A year prior to the Cosgroves’ work at Stalling island they worked on the Gila River site in New Mexico from 1928–1929. After being hired by William Claflin, Jr. (an archeologist from Belmont, Massachusetts) the Cosgroves began work on the Stallings island Mound in Columbia County, Georgia. The site however was discovered to not be well preserved due to more recent aboriginal activity. A group of artifacts found at the site were termed the “stallings island culture.” The development of this idea of the culture allowed artifacts to be more accurately grouped by age, material, and groups of people. Cornelius discovered fiber-tempered pottery at the site as well as tools of late Archaic-type in great numbers. Through the work of the Cosgroves the Stalling Island Mound was found to be a shell heap rather than a major ceremonial construction like it was previously thought to be. Furthermore, the Cosgroves work at Stalling island was the first stratigraphic analysis of midden in Georgia.
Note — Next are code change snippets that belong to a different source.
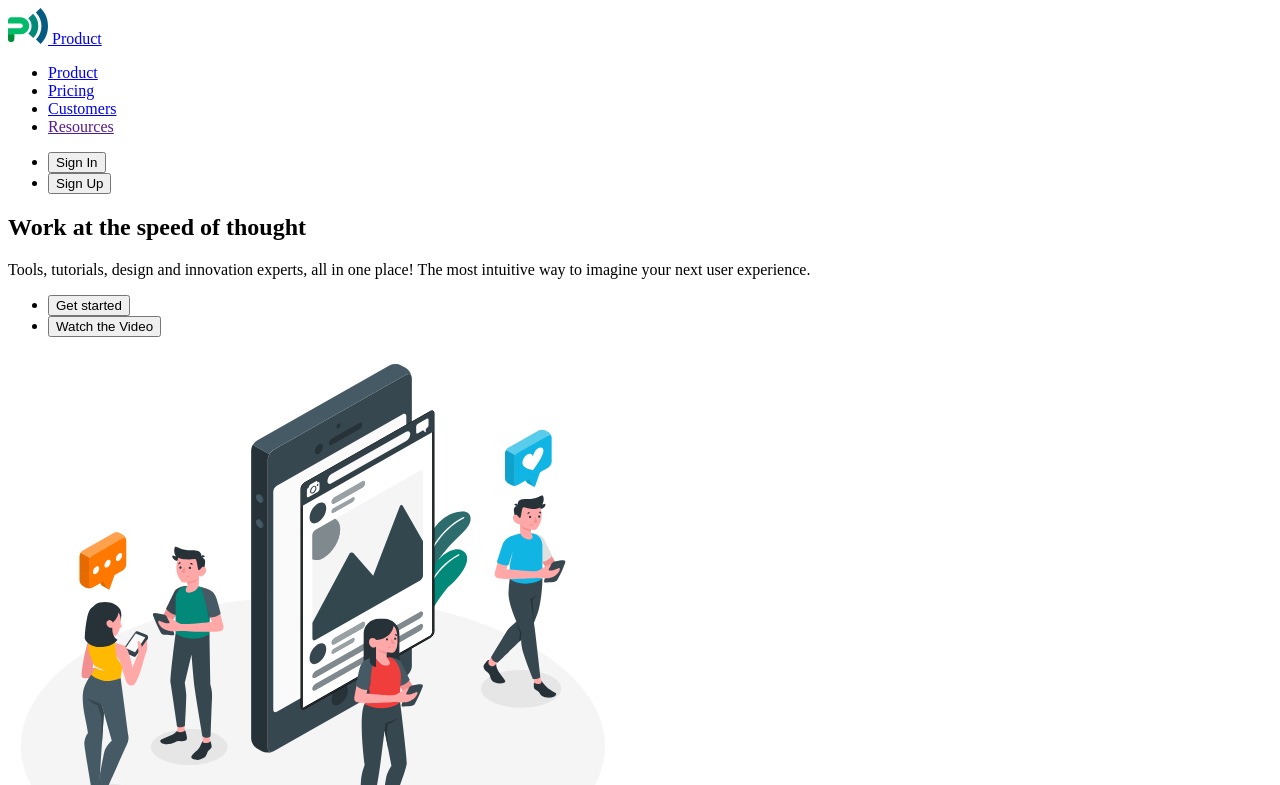
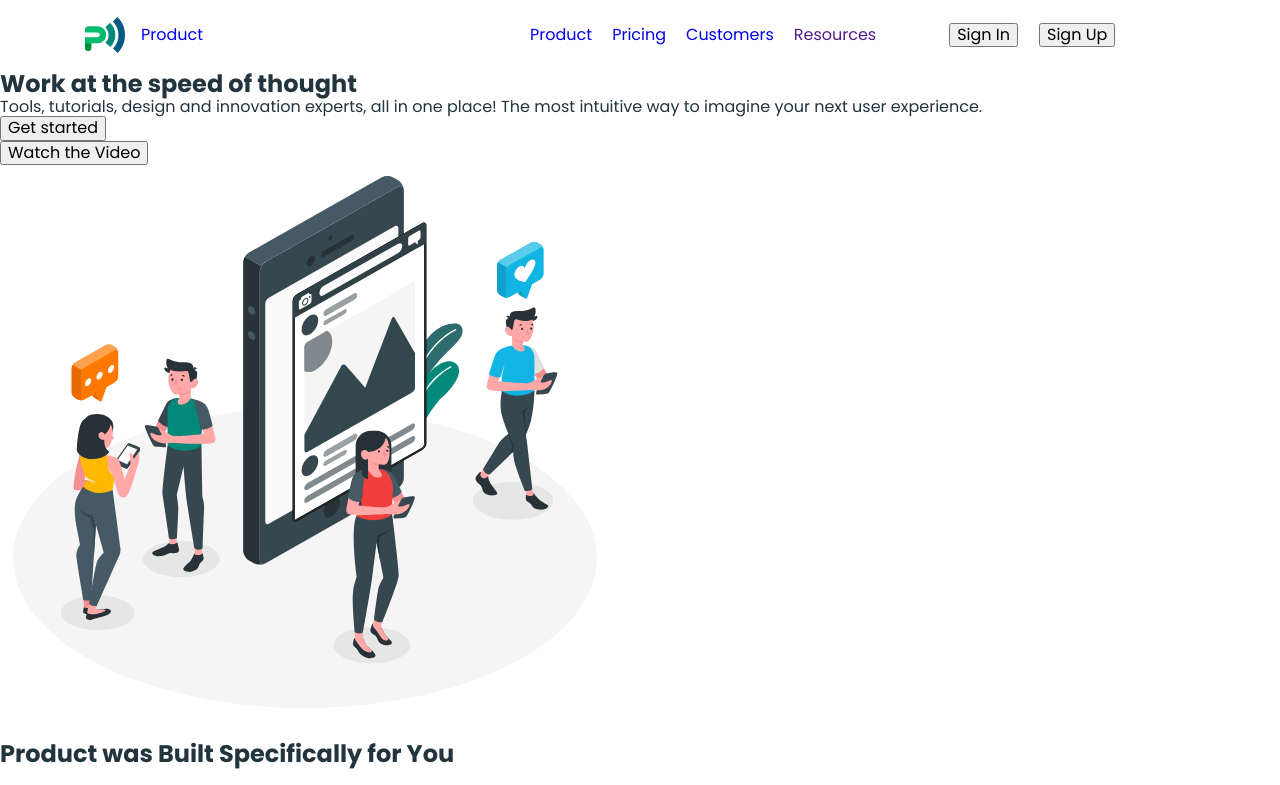
Before and after one commit to K4T3RYN4/goit-blended, a plain HTML site: page index.html in a window 1280 px wide. Shown: the top 785 px of the page. Drawn offline with nearby package versions, Linux system fonts and the light colour scheme.

Commit message:
add styles + nav  position

```diff
--- a/css/styles.css
+++ b/css/styles.css
@@ -0,0 +1,80 @@
+:root {
+    --font-family: "Poppins", sans-serif;
+    --second-family: "Inter", sans-serif;
+    --third-family: "Montserrat", sans-serif;
+    --font3: "FontAwesome", sans-serif;
+    --font4: "Roboto", sans-serif;
+    --font5: "ProximaNova", sans-serif;
+    --font6: "Asap Condensed", sans-serif;
+}
+
+body{
+    font-family: var(--font-family);
+    background-color: #fff;
+    color: #22343d;
+}
+
+a {
+    text-decoration: none;
+}
+
+ul, ol {
+    list-style: none;
+    margin: 0;
+    padding-left: 0;
+}
+
+h1, h1, h3, h4, h5, h6, p {
+    margin: 0;
+}
+
+img {
+    display: block;
+    max-width: 100%;
+    height: auto;
+}
+
+button {
+    cursor: pointer;
+}
+
+.container{
+    width: 1150px;
+    padding: 0 20px;
+    margin: 0 auto;
+}
+
+/* header  */
+
+.header-container {
+    display: flex;
+    align-items: center;
+}
+
+.header-logo {
+    display: flex;
+    gap: 16px;
+    align-items: center;
+    margin-right: 327px;
+}
+
+.header-nav {
+    margin-right: 73px;
+}
+
+.header-nav-list {
+    display: flex;
+    gap: 20px;
+    align-items: baseline;
+}
+
+.header-nav-link {
+    display: block;
+    padding: 26px 0;
+}
+
+.header-btn-list {
+    display: flex;
+    gap: 21px;
+    align-items: flex-end;
+}
--- a/index.html
+++ b/index.html
@@ -4,25 +4,45 @@
     <meta charset="UTF-8" />
     <meta name="viewport" content="width=device-width, initial-scale=1.0" />
     <title>Business Promotion</title>
+    <link
+      rel="stylesheet"
+      href="https://cdnjs.cloudflare.com/ajax/libs/modern-normalize/3.0.1/modern-normalize.min.css"
+      integrity="sha512-q6WgHqiHlKyOqslT/lgBgodhd03Wp4BEqKeW6nNtlOY4quzyG3VoQKFrieaCeSnuVseNKRGpGeDU3qPmabCANg=="
+      crossorigin="anonymous"
+      referrerpolicy="no-referrer"
+    />
+    <link rel="stylesheet" href="./css/styles.css" />
+    <link rel="preconnect" href="https://fonts.googleapis.com" />
+    <link rel="preconnect" href="https://fonts.gstatic.com" crossorigin />
+    <link
+      href="https://fonts.googleapis.com/css2?family=Inter:wght@500;700&family=Montserrat:wght@400;500;600;700&family=Poppins:wght@400;500;600;700;800&family=Roboto:wght@400;500;700;900&display=swap"
+      rel="stylesheet"
+    />
   </head>
   <body>
-    <header>
-      <a href="./index.html">
-        <img src="./images/logo.svg" alt="logo" width="40" height="36" />
-        Product
-      </a>
-      <nav>
-        <ul>
-          <li><a href="./index.html">Product</a></li>
-          <li><a href="./prising.html">Pricing</a></li>
-          <li><a href="./customer.html">Customers</a></li>
-          <li><a href="">Resources</a></li>
+    <header class="header">
+      <div class="container header-container">
+        <a href="./index.html" class="header-logo">
+          <img src="./images/logo.svg" alt="logo" width="40" height="36" />
+          Product
+        </a>
+        <nav class="header-nav">
+          <ul class="header-nav-list">
+            <li><a class="header-nav-link" href="./index.html">Product</a></li>
+            <li>
+              <a class="header-nav-link" href="./prising.html">Pricing</a>
+            </li>
+            <li>
+              <a class="header-nav-link" href="./customer.html">Customers</a>
+            </li>
+            <li><a class="header-nav-link" href="">Resources</a></li>
+          </ul>
+        </nav>
+        <ul class="header-btn-list">
+          <li><button class="header-btn" type="button">Sign In</button></li>
+          <li><button class="header-btn" type="button">Sign Up</button></li>
         </ul>
-      </nav>
-      <ul>
-        <li><button type="button">Sign In</button></li>
-        <li><button type="button">Sign Up</button></li>
-      </ul>
+      </div>
     </header>
     <main>
       <section>
```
The last site the Cosgroves worked on as a team was the Hopi Pueblo of Awatovi in Arizona. Burton Cosgrove died in 1936 during the first year of the project. Harriet returned to the site in 1937 and was placed in charge of the pottery tent on the site. She worked in training students and Indian assistants in the processes of washing, sorting, and cataloging the artifacts. In 1970 at the age of 84 Harriet Cosgrove died.